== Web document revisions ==
Segment Open
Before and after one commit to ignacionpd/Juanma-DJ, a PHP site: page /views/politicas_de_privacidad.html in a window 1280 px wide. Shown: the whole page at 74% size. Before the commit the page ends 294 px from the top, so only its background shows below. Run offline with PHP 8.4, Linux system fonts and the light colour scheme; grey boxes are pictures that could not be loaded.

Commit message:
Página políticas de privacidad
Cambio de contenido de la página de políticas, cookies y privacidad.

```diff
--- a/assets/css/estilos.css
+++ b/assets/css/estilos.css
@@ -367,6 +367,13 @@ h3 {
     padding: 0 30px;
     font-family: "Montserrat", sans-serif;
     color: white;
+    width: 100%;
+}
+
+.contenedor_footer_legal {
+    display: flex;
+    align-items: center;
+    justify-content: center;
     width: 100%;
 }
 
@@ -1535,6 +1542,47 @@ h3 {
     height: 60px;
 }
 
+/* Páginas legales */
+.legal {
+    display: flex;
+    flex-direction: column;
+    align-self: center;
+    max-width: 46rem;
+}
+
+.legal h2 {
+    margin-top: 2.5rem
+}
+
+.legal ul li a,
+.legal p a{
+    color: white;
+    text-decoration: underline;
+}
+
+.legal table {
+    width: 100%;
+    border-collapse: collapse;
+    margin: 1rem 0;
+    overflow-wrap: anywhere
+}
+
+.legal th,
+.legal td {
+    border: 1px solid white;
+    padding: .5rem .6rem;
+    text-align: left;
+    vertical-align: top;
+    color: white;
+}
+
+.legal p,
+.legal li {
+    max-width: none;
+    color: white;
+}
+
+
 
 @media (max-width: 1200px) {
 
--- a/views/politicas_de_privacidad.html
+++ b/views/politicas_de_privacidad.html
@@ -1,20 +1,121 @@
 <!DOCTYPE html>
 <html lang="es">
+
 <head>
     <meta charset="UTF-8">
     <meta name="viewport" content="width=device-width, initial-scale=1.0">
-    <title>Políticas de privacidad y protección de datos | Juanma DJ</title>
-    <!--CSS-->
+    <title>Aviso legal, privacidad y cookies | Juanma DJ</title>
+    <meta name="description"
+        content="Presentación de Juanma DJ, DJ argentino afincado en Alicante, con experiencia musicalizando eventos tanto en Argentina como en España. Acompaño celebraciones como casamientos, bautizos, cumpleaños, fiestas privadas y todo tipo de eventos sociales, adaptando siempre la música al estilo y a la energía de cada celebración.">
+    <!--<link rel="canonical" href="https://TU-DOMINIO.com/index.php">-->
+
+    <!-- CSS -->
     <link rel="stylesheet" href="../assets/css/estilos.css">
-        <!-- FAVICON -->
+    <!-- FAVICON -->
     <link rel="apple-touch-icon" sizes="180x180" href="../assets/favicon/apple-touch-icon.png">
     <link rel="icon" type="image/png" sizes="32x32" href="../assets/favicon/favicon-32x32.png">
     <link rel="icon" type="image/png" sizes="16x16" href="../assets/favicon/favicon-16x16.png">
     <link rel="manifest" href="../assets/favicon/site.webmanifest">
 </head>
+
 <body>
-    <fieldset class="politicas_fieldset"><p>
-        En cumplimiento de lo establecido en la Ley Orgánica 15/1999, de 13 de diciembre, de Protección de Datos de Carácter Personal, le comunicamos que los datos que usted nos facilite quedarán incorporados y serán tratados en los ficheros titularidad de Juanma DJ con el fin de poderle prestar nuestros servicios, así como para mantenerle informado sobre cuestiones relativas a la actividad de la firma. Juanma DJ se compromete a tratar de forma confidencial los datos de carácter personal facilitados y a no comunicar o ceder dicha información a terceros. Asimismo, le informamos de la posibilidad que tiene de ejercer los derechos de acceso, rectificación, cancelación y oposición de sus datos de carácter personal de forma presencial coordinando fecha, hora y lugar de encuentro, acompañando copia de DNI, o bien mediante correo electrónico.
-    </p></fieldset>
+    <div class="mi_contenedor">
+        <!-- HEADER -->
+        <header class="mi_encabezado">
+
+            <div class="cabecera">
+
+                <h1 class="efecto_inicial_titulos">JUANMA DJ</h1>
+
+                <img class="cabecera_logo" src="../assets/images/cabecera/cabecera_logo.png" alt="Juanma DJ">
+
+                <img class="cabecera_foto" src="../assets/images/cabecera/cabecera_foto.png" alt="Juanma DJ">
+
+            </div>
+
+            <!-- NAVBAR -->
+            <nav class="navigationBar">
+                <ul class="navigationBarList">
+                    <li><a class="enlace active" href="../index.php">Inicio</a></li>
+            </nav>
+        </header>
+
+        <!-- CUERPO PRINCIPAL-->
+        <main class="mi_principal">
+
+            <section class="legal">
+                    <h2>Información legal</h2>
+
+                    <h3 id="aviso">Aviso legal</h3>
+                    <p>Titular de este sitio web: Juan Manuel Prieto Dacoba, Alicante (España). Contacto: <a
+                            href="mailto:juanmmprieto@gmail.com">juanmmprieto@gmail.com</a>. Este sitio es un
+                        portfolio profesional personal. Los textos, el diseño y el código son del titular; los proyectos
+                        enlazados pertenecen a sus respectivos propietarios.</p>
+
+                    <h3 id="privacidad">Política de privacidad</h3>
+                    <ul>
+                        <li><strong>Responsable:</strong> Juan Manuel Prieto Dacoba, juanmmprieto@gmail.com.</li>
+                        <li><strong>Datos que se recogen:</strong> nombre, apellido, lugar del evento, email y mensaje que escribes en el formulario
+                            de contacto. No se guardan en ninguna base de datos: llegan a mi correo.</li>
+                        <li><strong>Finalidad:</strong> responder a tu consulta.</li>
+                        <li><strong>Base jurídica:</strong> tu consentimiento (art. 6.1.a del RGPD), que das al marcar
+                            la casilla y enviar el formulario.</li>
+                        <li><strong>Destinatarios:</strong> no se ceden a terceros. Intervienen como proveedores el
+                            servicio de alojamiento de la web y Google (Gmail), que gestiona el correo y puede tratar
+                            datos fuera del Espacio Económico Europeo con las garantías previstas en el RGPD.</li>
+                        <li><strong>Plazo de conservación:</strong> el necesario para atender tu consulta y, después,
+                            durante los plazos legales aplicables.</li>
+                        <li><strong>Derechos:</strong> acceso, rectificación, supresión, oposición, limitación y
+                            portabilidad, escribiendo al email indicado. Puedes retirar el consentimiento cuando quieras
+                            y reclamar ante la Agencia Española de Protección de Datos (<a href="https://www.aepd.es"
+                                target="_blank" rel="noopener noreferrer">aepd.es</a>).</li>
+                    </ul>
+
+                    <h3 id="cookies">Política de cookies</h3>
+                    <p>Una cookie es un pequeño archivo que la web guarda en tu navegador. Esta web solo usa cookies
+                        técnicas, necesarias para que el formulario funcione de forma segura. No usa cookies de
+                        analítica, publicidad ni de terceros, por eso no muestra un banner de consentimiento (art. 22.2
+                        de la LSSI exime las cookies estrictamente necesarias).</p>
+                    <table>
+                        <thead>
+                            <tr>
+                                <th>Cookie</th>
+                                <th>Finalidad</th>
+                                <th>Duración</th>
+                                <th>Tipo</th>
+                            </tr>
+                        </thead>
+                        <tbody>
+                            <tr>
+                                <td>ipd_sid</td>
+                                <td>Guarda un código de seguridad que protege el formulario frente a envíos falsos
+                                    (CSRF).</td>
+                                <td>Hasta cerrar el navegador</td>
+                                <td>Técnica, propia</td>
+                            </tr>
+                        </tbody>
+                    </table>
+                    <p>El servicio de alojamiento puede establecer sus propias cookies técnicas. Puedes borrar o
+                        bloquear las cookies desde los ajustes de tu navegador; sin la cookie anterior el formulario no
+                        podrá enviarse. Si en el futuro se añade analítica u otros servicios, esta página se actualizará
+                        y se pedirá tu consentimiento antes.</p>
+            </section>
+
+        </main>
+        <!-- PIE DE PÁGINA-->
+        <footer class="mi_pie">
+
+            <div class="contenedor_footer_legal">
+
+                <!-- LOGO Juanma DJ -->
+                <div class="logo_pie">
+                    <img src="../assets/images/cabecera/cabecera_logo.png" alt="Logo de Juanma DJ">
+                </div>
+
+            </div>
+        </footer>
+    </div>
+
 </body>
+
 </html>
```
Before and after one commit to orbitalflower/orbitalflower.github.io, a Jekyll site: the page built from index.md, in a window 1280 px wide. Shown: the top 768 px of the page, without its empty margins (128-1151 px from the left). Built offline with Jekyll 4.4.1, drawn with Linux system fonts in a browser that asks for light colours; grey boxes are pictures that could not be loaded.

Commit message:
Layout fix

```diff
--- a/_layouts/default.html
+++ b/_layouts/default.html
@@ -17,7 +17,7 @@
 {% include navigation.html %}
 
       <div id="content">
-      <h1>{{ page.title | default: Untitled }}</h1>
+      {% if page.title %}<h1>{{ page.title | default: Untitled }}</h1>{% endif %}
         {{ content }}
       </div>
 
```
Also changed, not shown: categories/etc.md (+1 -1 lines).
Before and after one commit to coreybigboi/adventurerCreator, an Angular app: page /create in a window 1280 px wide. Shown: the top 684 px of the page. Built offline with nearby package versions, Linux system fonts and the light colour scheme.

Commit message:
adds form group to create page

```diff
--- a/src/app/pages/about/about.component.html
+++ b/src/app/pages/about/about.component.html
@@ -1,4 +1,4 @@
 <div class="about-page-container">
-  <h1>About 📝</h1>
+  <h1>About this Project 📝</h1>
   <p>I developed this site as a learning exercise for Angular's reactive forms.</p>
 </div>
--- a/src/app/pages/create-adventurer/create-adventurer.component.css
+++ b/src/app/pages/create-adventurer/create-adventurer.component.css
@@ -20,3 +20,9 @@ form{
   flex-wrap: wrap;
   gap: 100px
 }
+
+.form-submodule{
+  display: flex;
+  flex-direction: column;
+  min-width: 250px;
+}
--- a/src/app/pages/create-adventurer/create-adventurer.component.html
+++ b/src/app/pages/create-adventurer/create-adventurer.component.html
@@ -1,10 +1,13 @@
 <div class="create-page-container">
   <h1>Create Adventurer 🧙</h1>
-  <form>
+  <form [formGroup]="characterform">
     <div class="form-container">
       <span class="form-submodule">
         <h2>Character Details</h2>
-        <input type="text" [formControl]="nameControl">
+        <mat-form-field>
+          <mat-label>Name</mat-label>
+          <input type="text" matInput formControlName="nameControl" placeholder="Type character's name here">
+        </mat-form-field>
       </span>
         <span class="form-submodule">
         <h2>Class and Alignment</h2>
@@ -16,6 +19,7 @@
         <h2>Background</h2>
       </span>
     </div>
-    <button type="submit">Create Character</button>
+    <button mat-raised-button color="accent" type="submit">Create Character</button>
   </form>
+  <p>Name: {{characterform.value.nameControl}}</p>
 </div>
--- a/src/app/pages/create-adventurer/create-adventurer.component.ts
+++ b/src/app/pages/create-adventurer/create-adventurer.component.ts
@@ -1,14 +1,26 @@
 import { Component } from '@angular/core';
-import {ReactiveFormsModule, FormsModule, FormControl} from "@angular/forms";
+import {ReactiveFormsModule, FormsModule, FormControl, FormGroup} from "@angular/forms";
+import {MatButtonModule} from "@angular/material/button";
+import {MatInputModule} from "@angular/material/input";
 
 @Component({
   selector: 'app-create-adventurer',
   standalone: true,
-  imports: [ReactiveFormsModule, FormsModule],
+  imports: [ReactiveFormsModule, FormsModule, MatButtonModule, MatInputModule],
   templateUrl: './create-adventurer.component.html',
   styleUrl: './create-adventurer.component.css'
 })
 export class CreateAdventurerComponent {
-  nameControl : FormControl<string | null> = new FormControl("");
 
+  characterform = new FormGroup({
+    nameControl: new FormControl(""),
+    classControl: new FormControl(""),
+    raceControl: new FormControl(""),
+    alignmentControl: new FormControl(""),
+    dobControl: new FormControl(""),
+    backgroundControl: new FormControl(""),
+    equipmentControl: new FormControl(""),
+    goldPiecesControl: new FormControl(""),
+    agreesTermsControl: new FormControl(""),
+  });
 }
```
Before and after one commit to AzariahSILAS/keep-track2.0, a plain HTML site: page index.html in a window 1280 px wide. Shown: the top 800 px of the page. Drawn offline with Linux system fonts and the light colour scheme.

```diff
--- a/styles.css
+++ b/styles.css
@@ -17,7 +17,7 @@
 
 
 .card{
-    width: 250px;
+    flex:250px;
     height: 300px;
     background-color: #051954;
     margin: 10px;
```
Segment Closed
== PROBLEM TO SOLVE ==
Each line of the data in which the string "flex" appears needs to be copied.

== TASK SOLUTION ==
+    display: flex;
+    display: flex;
+    flex-direction: column;
   flex-wrap: wrap;
+  display: flex;
+  flex-direction: column;
+    flex:250px;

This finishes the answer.